Bedrock (ULTRA Records)
By: P. Rae
John Digweed, a progressive DJ, sneaky through altering moods with enough subtly to inject an erotic trance around the globe on any given night. Now his atmosphere is compiled and mixed on his recent DD "Bedrock." For the DJ/producer this ongoing club event that began 10 years ago in Hastings has survived the quick change of clubby trends by mixing the virility of dance within sleek emotions giving the night's darkness a rhythm of evolution and vitality.
Digweed remains one of the top DJ's in the world through his hypnosis, an astral traveling that plants seeds of another world when you give yourself completely to the music. And he still creates with a budding following of dance heads from the UK to the USA. Last October he celebrated "Bedrock's" one-year courtship at London's club Heaven and for the past two-and-a-half years remains a solid fixture at Manhattan's club Twilo. "Bedrock" is Digweed and this release highlights his travels as a DJ through 10 years of layering his foundation to where he is now.
"Basically the whole album is reflective of if you come and hear me DJ. I'll be playing that moody tripped-out stuff in the first part of my set. Trying to get the mood going where each track is falling into each other as gradually becomes a little more intense, layering a bit more and slowly starts picking up the groove," Digweed said.
Through the first disc Digweed, one-half Northern Exposure with Sasha is speaking through records. Starting his set with Raff'n'Freddy's "Listen," Digweed bounces more rock-esq house: his rhythms are big, edgy, and leveled not to loud so the vocals can deliver their sampled trance in provocative loops.
"What it does is got those weird vocals in it, which kind of are not songs. Like the Morel track has got a very Underworldish type vocal, or, there's the Judy track, which is very much very much like a Twilo trip sound," Digweed explained.

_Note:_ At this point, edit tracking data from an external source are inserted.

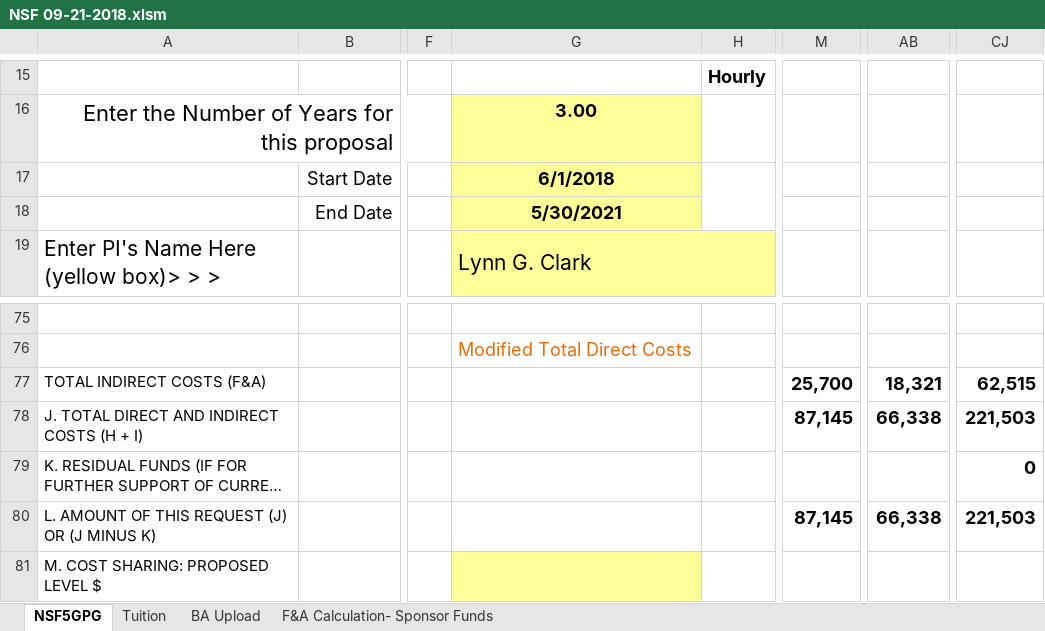
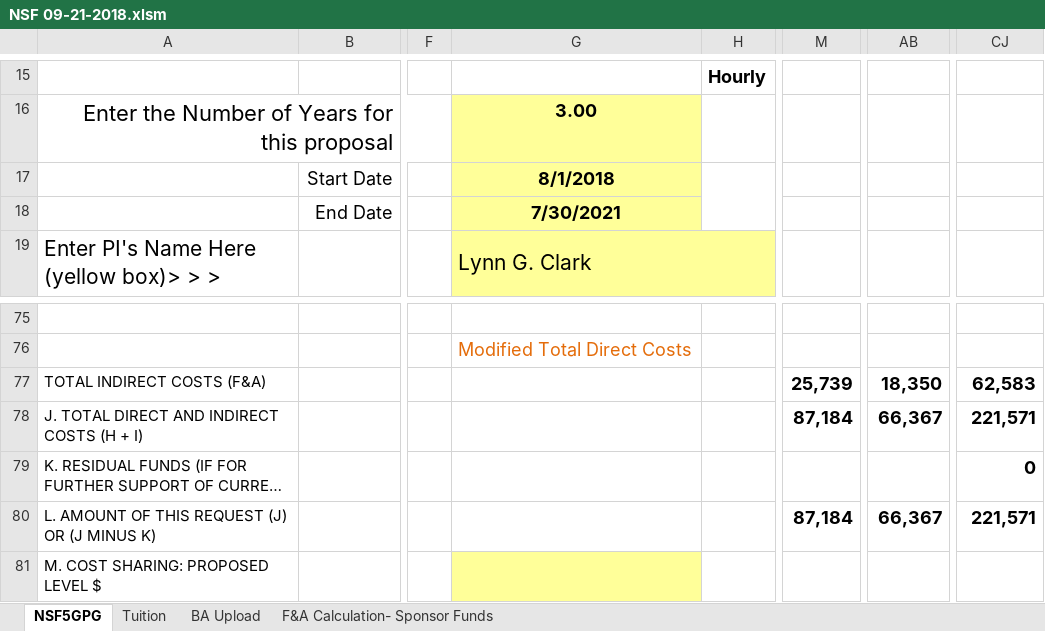
Before and after one commit to hannahcarroll/Pollen-grant, an Excel workbook: NSF 09-21-2018.xlsm, sheet NSF5GPG, drawn as a sheet; only a part is shown, gaps mark what is left out; long unchanged cells end in …; values as stored, in another font and other column widths than the file's, no borders; the diff names each change by its address in the sheet, - before the commit and + after, or states it on an @@ line.

```diff
--- a/NSF 09-21-2018.xlsm (sheet NSF5GPG)
+++ b/NSF 09-21-2018.xlsm (sheet NSF5GPG)
-G17: 6/1/2018
+G17: 8/1/2018
-G18: 5/30/2021
+G18: 7/30/2021
-M77: 25,700
+M77: 25,739
-AB77: 18,321
+AB77: 18,350
-CJ77: 62,515
+CJ77: 62,583
-M78: 87,145
+M78: 87,184
-AB78: 66,338
+AB78: 66,367
-CJ78: 221,503
+CJ78: 221,571
-M80: 87,145
+M80: 87,184
-AB80: 66,338
+AB80: 66,367
-CJ80: 221,503
+CJ80: 221,571
```
Also changed, not shown: sheet F&A Calculation- Sponsor Funds, sheet BA Upload, formulas that keep their value, hidden cells, Budget draft 1.xlsx, 6 other files.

Slipping bits of forthcoming tracks before actually playing them; Digweed's foreplaying with records is quite similar to the way he bisects romantic, yet distraught, voices through distant phasing emotions between straightforward rhythms. The voices lead the groove as much as the groove moves the voices. BPT's feat of Danny Morales's "Moody," and the dated C12's feat of Jole's "Judy" sets the tone for this dancing communication. As the beats become harder, more manipulated, Digweed uses two versions of Morel's "True" back-to-back, which creates a soft edge of dislocation. He then moves his set into darker territory woven with Morel's lyrics of righteous hypocrisy, e.g. "Jesus don't want you, die alone." Digweed clears up lyrical matters with Jodi & Spesh's "We are Connected," blending trance pitched synths and mystical keys into the nightlife's pogoing system.
On "Bedrock's" second disc, let the progressive trance begin. Smooth bass patters, rhythms exchange high-5's, voices develop into haunting butterflies, and each record Digweed chooses to rotate becomes injected sound for sleek imaginations. The Bedrock remix of Heller & Farley's "The Rising Sun" moves like fingers down your pants, entrapping an eerie whisper juxtaposed with thrusting sensations that will leave you lost in seduction. Digweed closes the compellation by becoming aggressive as hell with his beats, breaks, and heliocentric trance.
Compared with many continuous dance records that get dry after the first spin "Bedrock" becomes glued to your ears and keeps on getting better and better the more you play it. A clear example of the longevity a DJ has when the play their records right.